News & Insights

Warning to Cannabis Companies: Your Goods Or Sale Proceeds May be Seized When Crossing State Lines

By: Mira Baylson, Meghan Stoppel, and Gianna Puccinelli

A recent lawsuit highlights the underlying conflicts between neighboring state laws that cannabis companies, and companies operating peripherally to cannabis companies, must consider.  Key among them is:  how do I protect my right to operate in my state when the states around me do not recognize my business as legal?  It also highlights additional questions such as whether state law enforcement officials, including state attorneys general, must consider a neighboring state’s law(s) when attempting to apply their own to cannabis companies.

On January 14, 2022, a Colorado-based armored car company, Empyreal Logistics, filed a lawsuit in the United States District Court for the Central District of California alleging that law enforcement officers in Kansas and California had wrongfully seized Empyreal’s cargo: the cash proceeds from marijuana dispensaries.  At least in the case of the Kansas seizures, although the marijuana dispensaries were operating legally in Missouri, their home state, Empyreal was stopped and its proceeds seized while transporting the dispensaries’ proceeds through Kansas, where marijuana is illegal.

Driver Stopped, Subsequently Intercepted And Cash Seized

Founded in Denver, Colorado in 2018, Empyreal offers cash collection and transport services to state-licensed medical cannabis businesses in numerous states.  Empyreal alleges that, while traveling through Dickinson County, Kansas, an Empyreal vehicle was stopped by a local sheriff’s deputy.  Responding to questions by the deputy, the Empyreal driver stated that he was traveling to Kansas City, Missouri, to pick up cash proceeds from state-licensed medical cannabis dispensaries and transport them for deposit in another state.  Although the driver was released without a citation, the complaint alleges that the driver was surveilled by the U.S. Drug Enforcement Administration the next morning, when he went to the Kansas City medical cannabis dispensaries to pick up their cash proceeds.  Empyreal alleges that, later that day, the same deputy stopped the Empyreal vehicle without cause and seized $165,620 in cash proceeds, which were the subject of a September 3, 2021 civil forfeiture complaint filed in the United States District Court for the District of Kansas.

A Cautionary Tale For Cannabis Companies

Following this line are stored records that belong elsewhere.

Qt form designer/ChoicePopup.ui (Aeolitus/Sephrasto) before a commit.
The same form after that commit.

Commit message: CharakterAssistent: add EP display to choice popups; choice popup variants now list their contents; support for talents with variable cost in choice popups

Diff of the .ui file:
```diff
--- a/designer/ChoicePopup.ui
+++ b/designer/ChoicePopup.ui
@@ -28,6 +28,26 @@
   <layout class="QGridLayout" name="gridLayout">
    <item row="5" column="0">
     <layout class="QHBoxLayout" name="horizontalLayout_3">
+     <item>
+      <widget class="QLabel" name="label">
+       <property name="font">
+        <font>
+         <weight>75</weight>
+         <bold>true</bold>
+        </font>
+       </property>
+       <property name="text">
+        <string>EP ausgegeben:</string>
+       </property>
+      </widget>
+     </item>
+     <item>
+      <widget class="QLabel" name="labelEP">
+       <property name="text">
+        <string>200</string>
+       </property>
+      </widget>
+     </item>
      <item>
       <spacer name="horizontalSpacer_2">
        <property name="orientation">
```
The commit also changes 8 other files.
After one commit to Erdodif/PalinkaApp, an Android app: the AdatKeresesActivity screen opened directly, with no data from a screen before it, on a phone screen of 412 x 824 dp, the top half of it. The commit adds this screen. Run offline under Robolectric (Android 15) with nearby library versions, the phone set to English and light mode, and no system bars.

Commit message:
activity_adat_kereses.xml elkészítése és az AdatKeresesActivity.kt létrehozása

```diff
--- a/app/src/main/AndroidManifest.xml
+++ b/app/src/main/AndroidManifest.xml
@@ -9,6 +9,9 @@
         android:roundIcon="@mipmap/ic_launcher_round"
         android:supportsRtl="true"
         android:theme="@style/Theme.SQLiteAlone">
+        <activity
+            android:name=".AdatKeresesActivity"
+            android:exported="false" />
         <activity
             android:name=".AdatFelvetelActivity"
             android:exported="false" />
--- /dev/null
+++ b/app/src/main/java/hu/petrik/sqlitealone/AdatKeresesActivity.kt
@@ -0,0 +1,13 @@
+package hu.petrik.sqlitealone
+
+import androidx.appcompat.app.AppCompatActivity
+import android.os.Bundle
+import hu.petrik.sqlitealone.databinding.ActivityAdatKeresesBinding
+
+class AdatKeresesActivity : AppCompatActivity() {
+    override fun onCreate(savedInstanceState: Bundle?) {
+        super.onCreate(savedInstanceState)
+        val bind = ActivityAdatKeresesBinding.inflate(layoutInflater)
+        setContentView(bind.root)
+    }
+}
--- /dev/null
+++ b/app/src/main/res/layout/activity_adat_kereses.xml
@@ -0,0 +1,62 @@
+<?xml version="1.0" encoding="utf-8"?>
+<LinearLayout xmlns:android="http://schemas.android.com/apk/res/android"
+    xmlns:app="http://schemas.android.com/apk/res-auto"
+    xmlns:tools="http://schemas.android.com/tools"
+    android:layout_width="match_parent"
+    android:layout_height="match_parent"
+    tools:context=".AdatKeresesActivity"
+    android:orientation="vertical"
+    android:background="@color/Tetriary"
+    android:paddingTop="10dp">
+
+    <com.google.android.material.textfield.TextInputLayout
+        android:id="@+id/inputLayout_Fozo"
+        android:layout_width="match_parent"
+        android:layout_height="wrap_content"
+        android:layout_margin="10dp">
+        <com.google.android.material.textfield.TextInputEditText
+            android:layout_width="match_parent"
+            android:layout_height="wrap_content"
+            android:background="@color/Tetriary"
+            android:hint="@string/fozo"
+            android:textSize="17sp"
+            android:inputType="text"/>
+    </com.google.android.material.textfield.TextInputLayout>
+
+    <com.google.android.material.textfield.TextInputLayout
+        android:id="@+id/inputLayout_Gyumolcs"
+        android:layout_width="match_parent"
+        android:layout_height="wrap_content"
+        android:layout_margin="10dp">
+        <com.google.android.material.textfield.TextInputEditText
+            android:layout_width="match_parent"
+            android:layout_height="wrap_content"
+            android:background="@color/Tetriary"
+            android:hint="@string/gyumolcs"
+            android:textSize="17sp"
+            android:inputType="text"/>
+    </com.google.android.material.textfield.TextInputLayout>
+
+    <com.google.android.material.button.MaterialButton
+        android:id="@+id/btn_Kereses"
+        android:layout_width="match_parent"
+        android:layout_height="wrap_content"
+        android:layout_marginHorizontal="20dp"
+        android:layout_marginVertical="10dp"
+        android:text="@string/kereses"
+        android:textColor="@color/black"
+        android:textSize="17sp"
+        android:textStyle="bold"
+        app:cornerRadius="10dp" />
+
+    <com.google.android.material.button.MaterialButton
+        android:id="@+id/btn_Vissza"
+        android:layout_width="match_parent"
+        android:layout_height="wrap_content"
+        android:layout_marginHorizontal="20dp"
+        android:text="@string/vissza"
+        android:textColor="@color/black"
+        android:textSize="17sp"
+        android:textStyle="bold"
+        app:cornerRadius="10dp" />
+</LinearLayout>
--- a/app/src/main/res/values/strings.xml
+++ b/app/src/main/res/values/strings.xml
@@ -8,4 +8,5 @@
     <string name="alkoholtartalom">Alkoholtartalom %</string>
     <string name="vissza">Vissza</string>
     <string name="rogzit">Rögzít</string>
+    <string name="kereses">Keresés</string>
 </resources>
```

Empyreal’s complaint reads as a cautionary tale for cannabis companies and others in the cannabis space.  Absent cannabis legislation (or even guidance) at the federal level, legal cannabis companies risk being subject to inhospitable legal environments when crossing state lines, including the risk of limited due process rights when deprived of money or property.  Empyreal’s allegations, though, highlight additional questions beyond the potentially illegal seizure of cannabis property, such as whether state law enforcement officials, including state AGs, must consider a neighboring state’s law(s) when attempting to apply their own to cannabis companies.  Should state law enforcement coordinate with federal law enforcement as is alleged by Empyreal when a company is acting in accord with the laws of another state?  One thing is certain: until the federal government weighs in on the legality of cannabis, companies are right to be concerned that the current patchwork of state laws could potentially deprive them of property or profit.

State AGs Shape Both Policy And Enforcement

When analyzing the risks posed by varying state laws, cannabis companies should bear in mind the role played by state AGs.  Depending on the state, the AG may have an outsize role in shaping cannabis policy through both criminal prosecutions and the creation, or defense, of other state laws, such as civil forfeiture statutes.  In certain states, for example, AGs have original criminal jurisdiction, or at a minimum, the ability to accept criminal referrals from local prosecutors. In other states, AGs have very little criminal jurisdiction.  Yet, regardless of the AG’s ability to control criminal prosecutions of cannabis-related activity, most state AGs can be called upon to interpret the application of both their civil and criminal statutes, when requested to do so by local law enforcement or other state actors.  Thus, whether the AG is interpreting the bounds of the state’s civil forfeiture statute, or the intersection of two very different state laws regarding the legality of cannabis, the AG’s position can, and often does, influence the actions taken by state and federal law enforcement in that state.

For example, in Kansas, AG Derek Schmidt recently released an opinion declaring Delta-8 illegal to possess or sell in Kansas.  The AG’s opinion is propelling some Kansas law enforcement officials to step up prosecution over both the possession and selling of Delta-8, despite serious concerns being raised by some regarding the AG’s legal analysis.  Could the AG’s opinion embolden law enforcement officers to take additional action similar to the action alleged by Empyreal?  In an election year with over 30 State AG races nationwide, cannabis-adjacent companies need to stay abreast of the candidates’ positions on marijuana and the cannabis industry in and outside of their own state so as to minimize risk to their property and profit.